Wohl DA, Scheyett A, Golin CE, et al. Intensive case management before and after prison release is no more effective than comprehensive pre-release discharge planning in linking HIV-infected prisoners to care: a randomized trial. AIDS Behav. 2010;15(2):356–64.
Lincoln T, Kennedy S, Tuthill R, Roberts C, Conklin TJ, Hammett TM. Facilitators and barriers to continuing healthcare after jail. A community-integrated program. J Ambul Care Manage. 2006;29(1):2–16.
Zaller N, Holmes L, Dyl A, et al. Linkage to treatment and supportive services among HIV-positive ex-offenders in Project Bridge. J Health Care Poor Underserved. 2008;19(2):522–31.
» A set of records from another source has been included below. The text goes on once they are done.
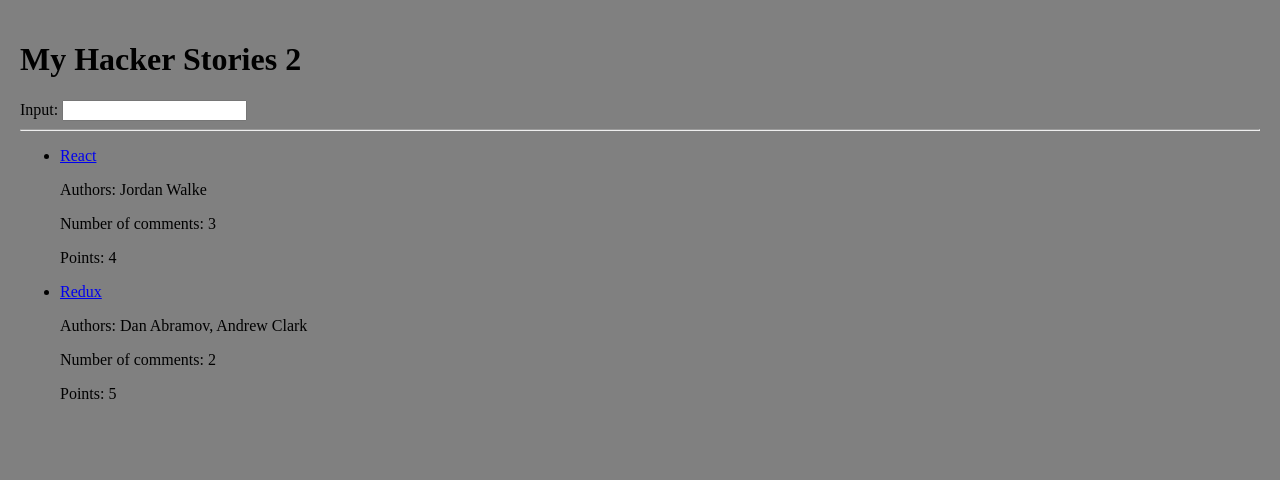
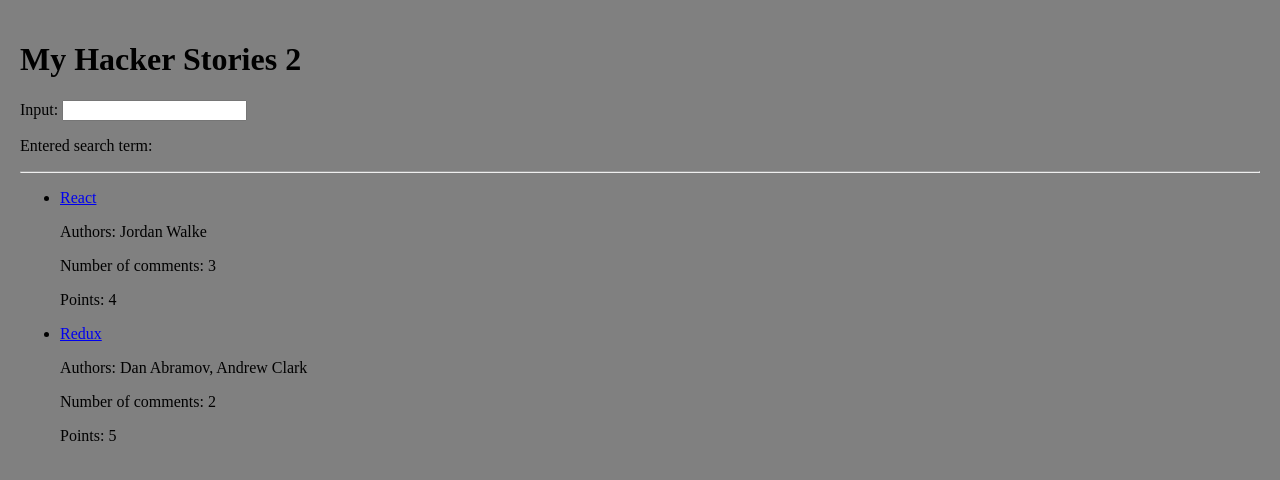
Before and after one commit to TomasNati/react, a React (Vite) app in the folder hacker-stories/: page / in a window 1280 px wide. Shown: the top 480 px of the page. Built offline with nearby package versions, Linux system fonts and the light colour scheme.

Commit message:
Más cambios del libro

```diff
--- a/hacker-stories/src/App.tsx
+++ b/hacker-stories/src/App.tsx
@@ -1,7 +1,56 @@
-import type { ChangeEvent , FocusEvent} from 'react'
+import { useState, type ChangeEvent , type FocusEvent} from 'react'
 import './App.css'
 
-const list = [
+interface Stories {
+  title: string;
+  url: string;
+  author: string;
+  num_comments: number;
+  points: number;
+  objectID: number;
+}
+
+const ItemList = ({item} : {item: Stories}) => {
+  console.log(`Item with ID ${item.objectID} renders`)
+  return (
+    <li>
+      <a href={item.url} target="_blank">{item.title}</a>
+      <p>Authors: {item.author}</p>
+      <p>Number of comments: {item.num_comments}</p>
+      <p>Points: {item.points}</p>
+  </li>
+  )
+}
+
+const List = ({list} : {list: Stories[]}) =>  {
+  console.log('List renders')
+  return list.map((item) => <ItemList key={item.objectID} item={item} /> )
+}
+
+const Search = () => {
+  const [searchTerm, setSearchTerm] = useState("")
+
+  const onChangeHandler = (event: ChangeEvent<HTMLInputElement>) => {
+    setSearchTerm(event.target.value)
+  }
+
+  const onBlurHandler = (event: FocusEvent<HTMLInputElement>) => {
+    console.log(event)
+  }
+
+  console.log('Search renders')
+
+  return (
+    <>
+      <label htmlFor="sample">Input: </label>
+      <input type="text" id="sample" onChange={onChangeHandler} onBlur={onBlurHandler}/>
+      <p>Entered search term: {searchTerm}</p>
+    </>
+  )
+}
+
+const App = () =>  {
+  const stories: Stories[] =  [
     {
       title: 'React',
       url: 'http://reactjs.org/',
@@ -20,44 +69,18 @@
     }
   ]
 
-const List = () =>  (
-  list.map(({title, url, author, num_comments, points, objectID}) => (
-    <li key={objectID}>
-    <a href={url} target="_blank">{title}</a>
-    <p>Authors: {author}</p>
-    <p>Number of comments: {num_comments}</p>
-    <p>Points: {points}</p>
-    </li>
-  ))
-)
-
-const Search = () => {
-
-  const onClickHandler = (event: ChangeEvent<HTMLInputElement>) => {
-    console.log(event.target.value)
-  }
-
-  const onBlurHandler = (event: FocusEvent<HTMLInputElement>) => {
-    console.log(event)
-  }
+  console.log('App renders')
 
   return (
-    <>
-      <label htmlFor="sample">Input: </label>
-      <input type="text" id="sample" onChange={onClickHandler} onBlur={onBlurHandler}/>
-    </>
-  )
-}
-
-const App = () =>  (
     <div className="app-container">
       <h1>My Hacker Stories 2</h1>
         <Search />
       <hr />
       <ul>
-      <List />
+        <List list={stories} />
       </ul>
     </div>
   )
+}
 
 export default App
```
Lines whose indentation alone changed are shown as unchanged.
Springer SA, Pesanti E, Hodges J, Macura T, Doros G, Altice FL. Effectiveness of antiretroviral therapy among HIV-infected prisoners: reincarceration and the lack of sustained benefit after release to the community. Clin Infect Dis. 2004;38(12):1754–60.
Granich RM, Gilks CF, Dye C, De Cock KM, Williams BG. Universal voluntary HIV testing with immediate antiretroviral therapy strategy for elimination of HIV transmission: a mathematical model. Lancet. 2009;373(9657):48–57.
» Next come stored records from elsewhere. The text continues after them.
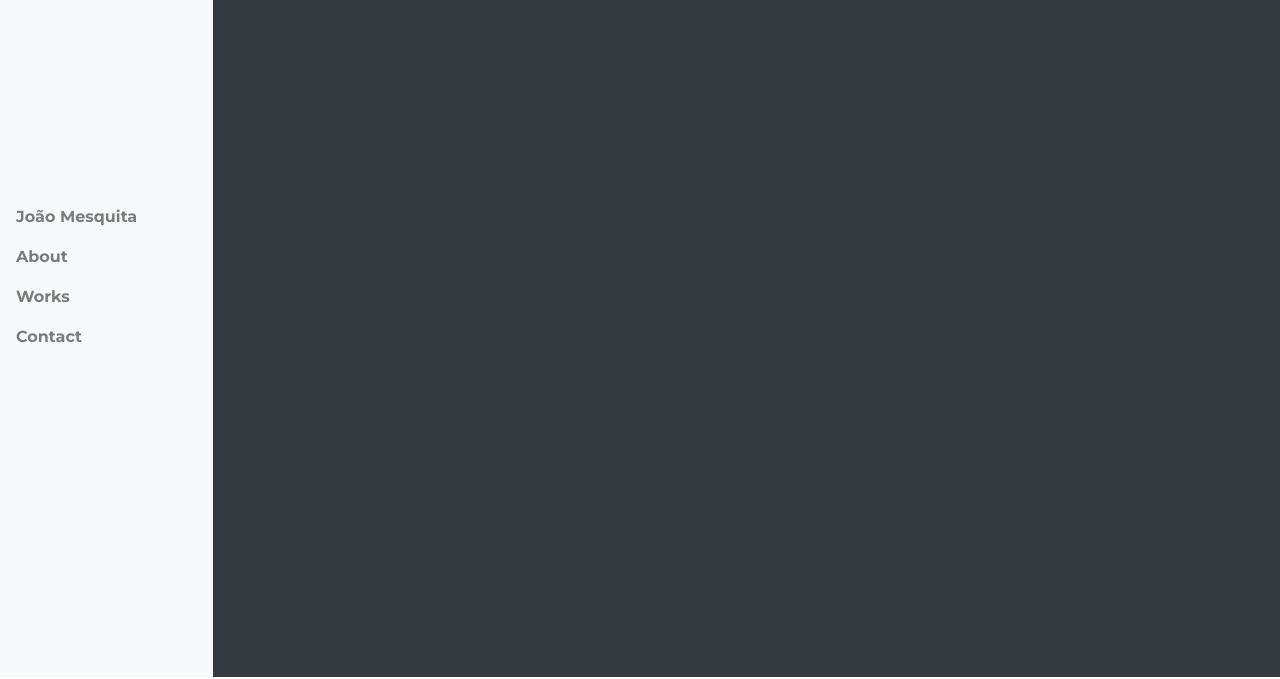
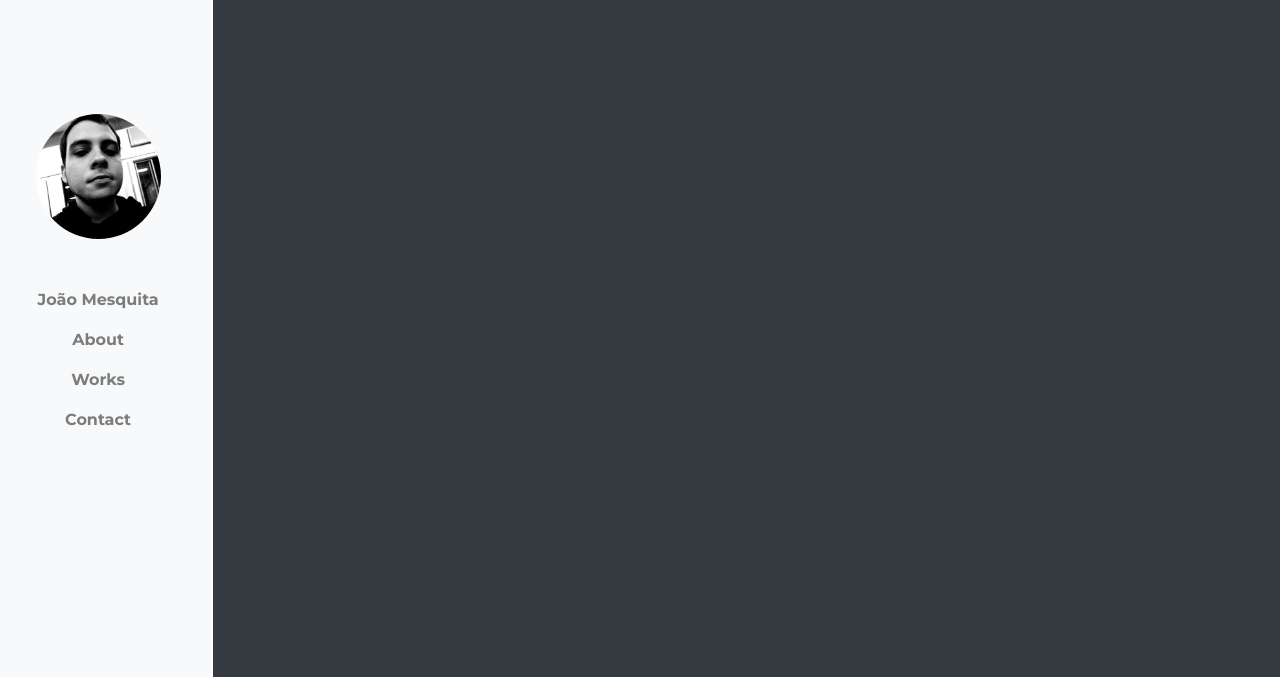
Before and after one commit to joaomesquita/joaomesquita.github.io, a plain HTML site: page index.html in a window 1280 px wide. Shown: the part 123-802 px from the top of the page. Drawn offline with nearby package versions, Linux system fonts and the light colour scheme.

Commit message:
update navbar

```diff
--- a/css/style.css
+++ b/css/style.css
@@ -7,13 +7,23 @@
 }
 
 .navbar {
-    width: 100vw;
+    width: 16.5vw;
     height: 100vh;
     position: fixed;
 }
 
 .navbar a {
     font-weight: 700;
+    text-align: center;
+}
+
+.img-profile {
+    width: 125px;
+    height: 125px;
+    background: no-repeat url('../img/profile.jpg');
+    background-size: 130px;
+    border-radius: 100%;
+    margin-bottom: 25%;
 }
 
 .main-content {
@@ -39,14 +49,14 @@
     padding: 5%;
 }
 
+.skills h1,
+.competence h1 {
+    margin-top: 3%;
+}
+
 .about h1,
 .skills h1 {
     margin-bottom: 3%;
-}
-
-.skills h1,
-.competence h1 {
-    margin-top: 3%;
 }
 
 .skills i {
--- a/index.html
+++ b/index.html
@@ -11,7 +11,8 @@
 <body>
     <div>
         <nav class="navbar navbar-light bg-light">
-            <ul class="navbar-nav mr-auto">
+            <ul class="navbar-nav mr-auto container">
+                <img class="img-profile" src="img/profile.jpg" alt="">
                 <li class="nav-item">
                     <a href="#home" class="nav-link scroll">João Mesquita</a>
                 </li>
```
Also changed, not shown: img/profile.jpg (added).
Wolitski RJ, Kidder DP, Pals SL, et al. Randomized trial of the effects of housing assistance on the health and risk behaviors of homeless and unstably housed people living with HIV. AIDS Behav. 2009;14(3):493–503.
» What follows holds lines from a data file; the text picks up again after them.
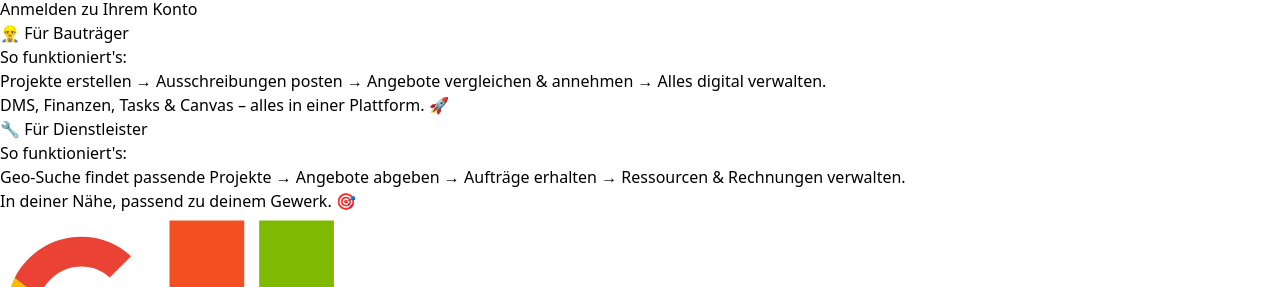
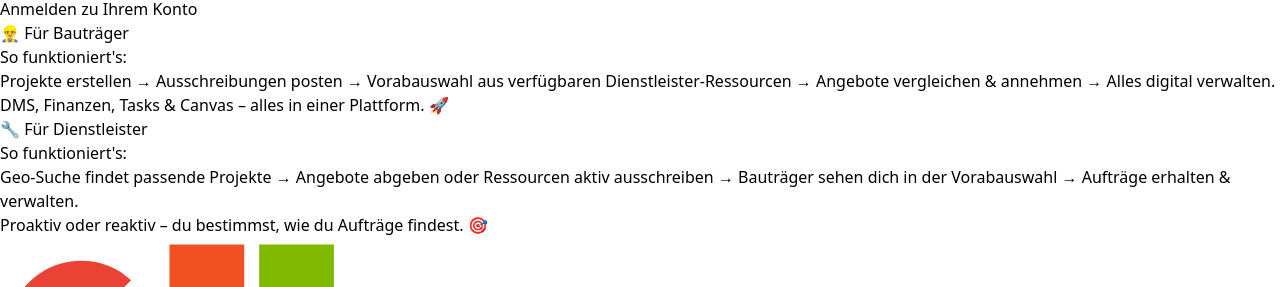
Before and after one commit to BoranPatron/Frontend, a React (Vite) app in the folder Frontend/: page /login in a window 1280 px wide. Shown: the part 1090-1377 px from the top of the page. Built offline with nearby package versions, Linux system fonts and the light colour scheme; no server answers.

Commit message:
Refactor login page workflow descriptions
Co-authored-by: stephan.schellworth <stephan.schellworth@buildwise.ch>

```diff
--- a/Frontend/src/pages/Login.tsx
+++ b/Frontend/src/pages/Login.tsx
@@ -265,6 +265,7 @@ export default function Login() {
                 <span className="font-bold text-[#ffbd59]">So funktioniert's:</span>
                 <br />
                 Projekte erstellen → Ausschreibungen posten →
+                <span className="text-[#ffbd59] font-semibold"> Vorabauswahl</span> aus verfügbaren Dienstleister-Ressourcen →
                 Angebote vergleichen & annehmen →
                 <span className="text-[#ffbd59] font-semibold"> Alles digital</span> verwalten.
                 <br />
@@ -279,10 +280,12 @@ export default function Login() {
                 <span className="font-bold text-blue-400">So funktioniert's:</span>
                 <br />
                 <span className="text-blue-400 font-semibold">Geo-Suche</span> findet passende Projekte →
-                Angebote abgeben → Aufträge erhalten →
-                <span className="text-blue-400 font-semibold"> Ressourcen & Rechnungen</span> verwalten.
+                Angebote abgeben <span className="text-gray-400">oder</span>
+                <span className="text-blue-400 font-semibold"> Ressourcen aktiv ausschreiben</span> →
+                Bauträger sehen dich in der Vorabauswahl →
+                Aufträge erhalten & verwalten.
                 <br />
-                <span className="text-xs text-gray-400 mt-2 block">In deiner Nähe, passend zu deinem Gewerk. 🎯</span>
+                <span className="text-xs text-gray-400 mt-2 block">Proaktiv oder reaktiv – du bestimmst, wie du Aufträge findest. 🎯</span>
               </p>
             </div>
           </div>
```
Chen NE, Meyer JP, Avery AK, et al. Adherence to HIV treatment and care among previously homeless jail detainees. AIDS Behav. 2011. doi:10.1007/s10461-011-0080-2
Myers J, Zack B, Kramer K, Gardner M, Rucobo G, Costa-Taylor S. Get Connected: an HIV prevention case management program for men and women leaving California prisons. Am J Public Health. 2005;95(10):1682–4.
Fontana L, Beckerman A. Recently released with HIV/AIDS: primary care treatment needs and experiences. J Health Care Poor Underserved. 2007;18(3):699–714.
Bowser BP, Jenkins-Barnes T, Dillard-Smith C, Lockett G. Harm reduction for drug abusing ex-offenders: outcome of the California prevention and education project MORE project. J Evid Based Soc Work. 2010;7(1–2):15–29.
Bauserman RL, Richardson D, Ward M, et al. HIV prevention with jail and prison inmates: Maryland’s prevention case management program. AIDS Educ Prev. 2003;15(5):465–80.
Jacob Arriola KR, Braithwaite RL, Holmes E, Fortenberry RM. Post-release case management services and health-seeking behavior among HIV-infected ex-offenders. J Health Care Poor Underserved. 2007;18(3):665–74.
Spaulding A, Messina L, Kim B, et al. Planning for success predicts virus suppressed: results of a non-controlled, observational study of factors associated with viral suppression among HIV-positive persons following jail release. AIDS Behav. 2012. doi:10.1007/s10461-012-0341-8
This project was supported by the US Department of Health and Human Services, Health Resources and Services Administration Grant (U90HA07632). This work was facilitated by the Center for AIDS Research at Emory University (P30 AI050409). The authors wish to thank our partner organizations and their staff and clients for participation in and support of the programmatic activities associated with this work.
Electronic supplementary material
Below is the link to the electronic supplementary material.
About this article
Cite this article
Booker, C.A., Flygare, C.T., Solomon, L. et al. Linkage to HIV Care for Jail Detainees: Findings From Detention to the First 30 Days After Release. AIDS Behav 17, 128–136 (2013). https://doi.org/10.1007/s10461-012-0354-3